Goal of the exercise: Go through the records and filter out every line lacking the word "linear"; copy the lines that remain.

── Recorded information

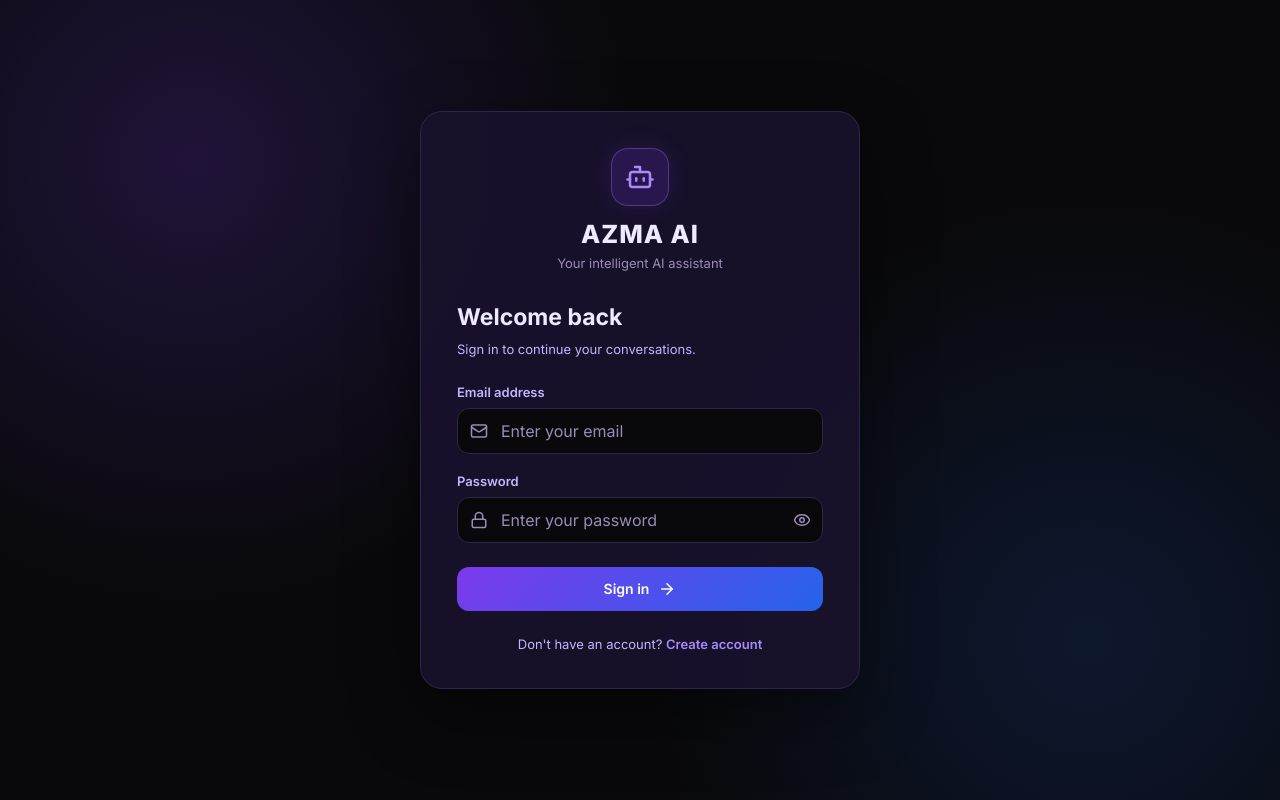
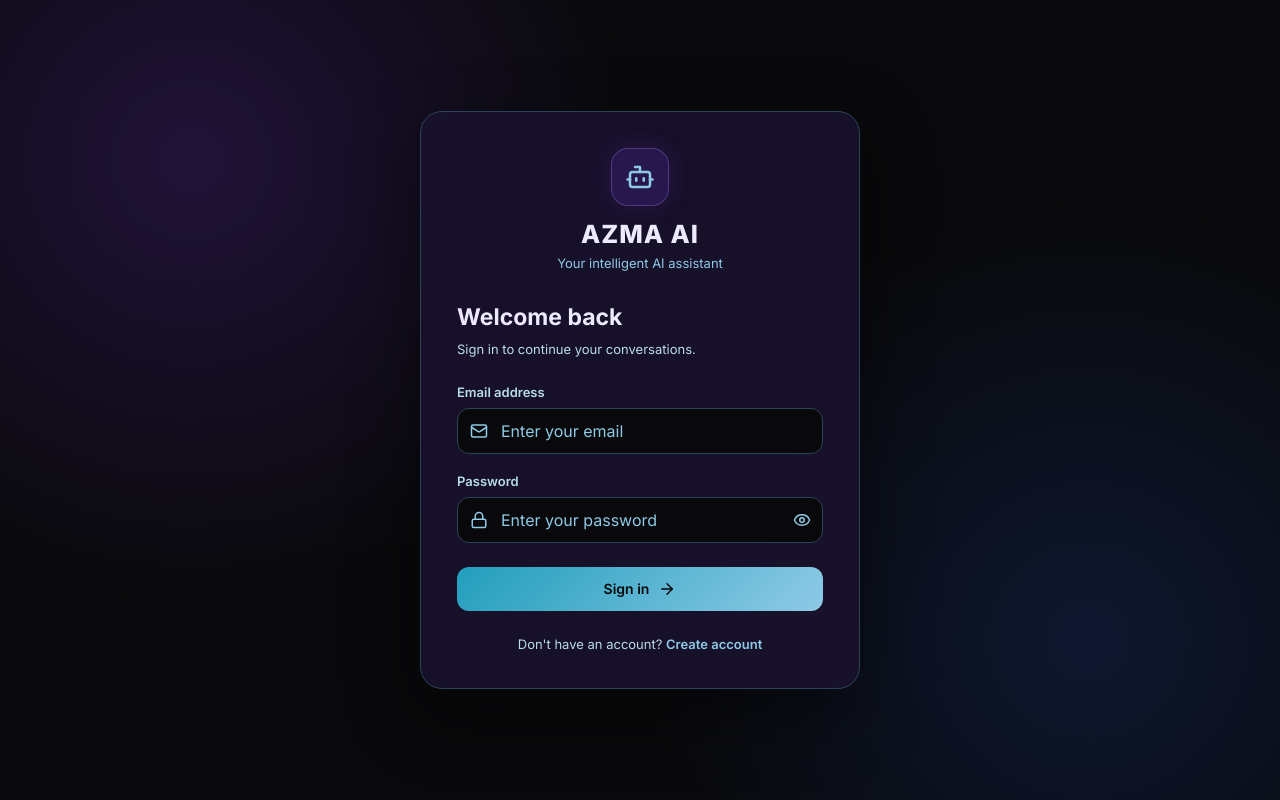
Before and after one commit to abdimalikcarte-lab/Azma-AI, a React (Vite) app in the folder Client/: page /login in a window 1280 px wide. Built offline with nearby package versions, Linux system fonts and the light colour scheme; no server answers.

Commit message:
Update brand colors in styles.css

```diff
--- a/Client/src/styles.css
+++ b/Client/src/styles.css
@@ -13,22 +13,22 @@
   text-rendering: optimizeLegibility;
   -webkit-font-smoothing: antialiased;
 
-  /* BRAND COLORS */
   --bg-primary: #09090B;
-  --bg-secondary: #18112B;
-  --bg-card: #151026;
-  --bg-hover: #21183A;
+  --bg-secondary: #111B27;
+  --bg-card: #152536;
+  --bg-hover: #1B3445;
 
-  --border-color: #302447;
+  --border-color: #294456;
 
   --text-primary: #EDE9FE;
-  --text-secondary: #C4B5FD;
-  --text-muted: #9B8BB8;
+  --text-secondary: #B8DCEB;
+  --text-muted: #8ECAE6;
 
-  --accent: #7C3AED;
-  --accent-hover: #6D28D9;
-  --accent-light: #A78BFA;
-  --accent-blue: #2563EB;
+  --accent: #219EBC;
+  --accent-hover: #187F9A;
+  --accent-light: #8ECAE6;
+  --accent-purple: #7C3AED;
+  --accent-blue: #219EBC;
 
   --success: #22C55E;
   --danger: #EF4444;
@@ -39,7 +39,6 @@
 
   --transition: 0.2s ease;
 }
-
 /* =====================================
    RESET
 ===================================== */
@@ -132,14 +131,15 @@ ul {
 }
 
 .btn-primary {
-  background: linear-gradient(135deg, var(--accent), var(--accent-blue));
-  color: #fff;
+  background: linear-gradient(135deg, #219EBC, #8ECAE6);
+  color: #09090B;
 }
 
 .btn-primary:hover {
-  background: linear-gradient(135deg, var(--accent-hover), #1D4ED8);
+  background: linear-gradient(135deg, #187F9A, #219EBC);
+  color: #FFFFFF;
   transform: translateY(-1px);
-}
+   }
 
 .btn-secondary {
   background: var(--bg-card);
```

────

Answer area:
-  background: linear-gradient(135deg, var(--accent), var(--accent-blue));
+  background: linear-gradient(135deg, #219EBC, #8ECAE6);
-  background: linear-gradient(135deg, var(--accent-hover), #1D4ED8);
+  background: linear-gradient(135deg, #187F9A, #219EBC);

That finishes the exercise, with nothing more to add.